In this blog student Clare Smyth shares her experience of working as a participatory researcher on the Incubator’s Hidden Curriculum project.
I am a final year BA Anthropology student and one of seven student research assistants on The Hidden Curriculum Education Incubator project. This is a joint project run by academic staff, undergraduate and graduate students. The Hidden Curriculum (HC) is a term that describes a tendency of school curricula to reproduce the inequalities of wider society, or, more broadly, any type of often unintentional learning that is not prescribed by formal curricula.
With students from diverse and ‘mainstream’ backgrounds, the project aims to make aspects of the HC explicit, using a range of scenarios as stimuli for discussion during focus group interviews.
The past couple of months have involved a lot of planning for the focus groups which are taking place this month. Currently we are paired up and have come up with 8 vignettes or scenarios that will be presented to undergraduate students at the university. These vignettes are split into four categories:
- Assumed students- do tutors assume that students have specific characteristics, backgrounds and experiences?
- Academic values- how implicit values in social science and humanities are presented in teaching and how students navigate this?
- Being one of a kind- how do you work with minorities in the classroom without alienating them?
- Structure of learning- How do you navigate student engagement with new methods of learning?

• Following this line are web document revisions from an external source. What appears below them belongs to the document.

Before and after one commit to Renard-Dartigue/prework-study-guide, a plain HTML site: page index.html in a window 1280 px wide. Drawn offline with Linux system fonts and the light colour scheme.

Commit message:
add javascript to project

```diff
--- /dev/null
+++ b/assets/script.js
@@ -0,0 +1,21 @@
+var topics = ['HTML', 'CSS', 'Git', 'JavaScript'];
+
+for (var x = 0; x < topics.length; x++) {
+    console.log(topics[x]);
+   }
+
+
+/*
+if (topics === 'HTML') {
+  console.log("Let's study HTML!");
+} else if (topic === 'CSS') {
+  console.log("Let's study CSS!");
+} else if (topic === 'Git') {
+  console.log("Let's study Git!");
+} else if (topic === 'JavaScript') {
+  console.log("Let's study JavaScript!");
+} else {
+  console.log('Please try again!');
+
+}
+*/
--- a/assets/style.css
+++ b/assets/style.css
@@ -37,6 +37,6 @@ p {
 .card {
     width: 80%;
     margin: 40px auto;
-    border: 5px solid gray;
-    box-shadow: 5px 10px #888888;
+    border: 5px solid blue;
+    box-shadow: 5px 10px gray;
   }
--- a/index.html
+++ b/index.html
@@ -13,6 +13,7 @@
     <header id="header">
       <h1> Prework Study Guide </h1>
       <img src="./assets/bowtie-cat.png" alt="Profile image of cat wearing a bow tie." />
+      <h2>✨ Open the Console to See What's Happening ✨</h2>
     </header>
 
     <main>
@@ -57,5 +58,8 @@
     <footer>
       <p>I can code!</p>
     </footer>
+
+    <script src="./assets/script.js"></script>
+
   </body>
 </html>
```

Anna Mountford- Zimdars and George Koutsouris, our project leads, have chosen to do this research through an inclusive and participatory research methodology. This is a collaborative approach that means myself, as well as other student researchers, are all actively involved in decision making, research questions, methods and using our own experiences to identify areas that could be developed.
As an anthropology student, this methodological insight in participatory research is invaluable. It reflects a type of ethnographic approach that will inform my own engagement with research in the future as I continue my further education. I also never knew what ‘pedagogy’ meant until I applied for this job, so it’s definitely improved my academic knowledge.
I joined this team because as a diverse student myself, I have had a lot of barriers to overcome. My university experience has not been linear as I suffer from a chronic mental health disability. I’m also an ethnic minority and an immigrant, so I tick most of the ‘diversity’ boxes. I remember walking into my first lecture and not being able to locate an ‘ethnic minority’ in the room. Having lived in London and growing up in Nairobi, this increased my sense of being an outsider.
Rather than retreat, I used my position of marginality as a form of resistance: through poetry, performance and activism. I was part of the team that organised the anti-racism rally against the Bracton Law Society scandal last year. However, Audre Lorde advocates that self-care is an act of political warfare. And stepping back from the frontline has been the best method of self-care for my well-being. I still want the work I do to reflect some form of political warfare and this internship allows me to do that.
Being a student researcher on this team has been a great way to realise that our work will go on to shape and inform learning and teaching at the university, so that students, such as myself, can feel included and appreciated in spaces that have traditionally not been welcoming of diversity.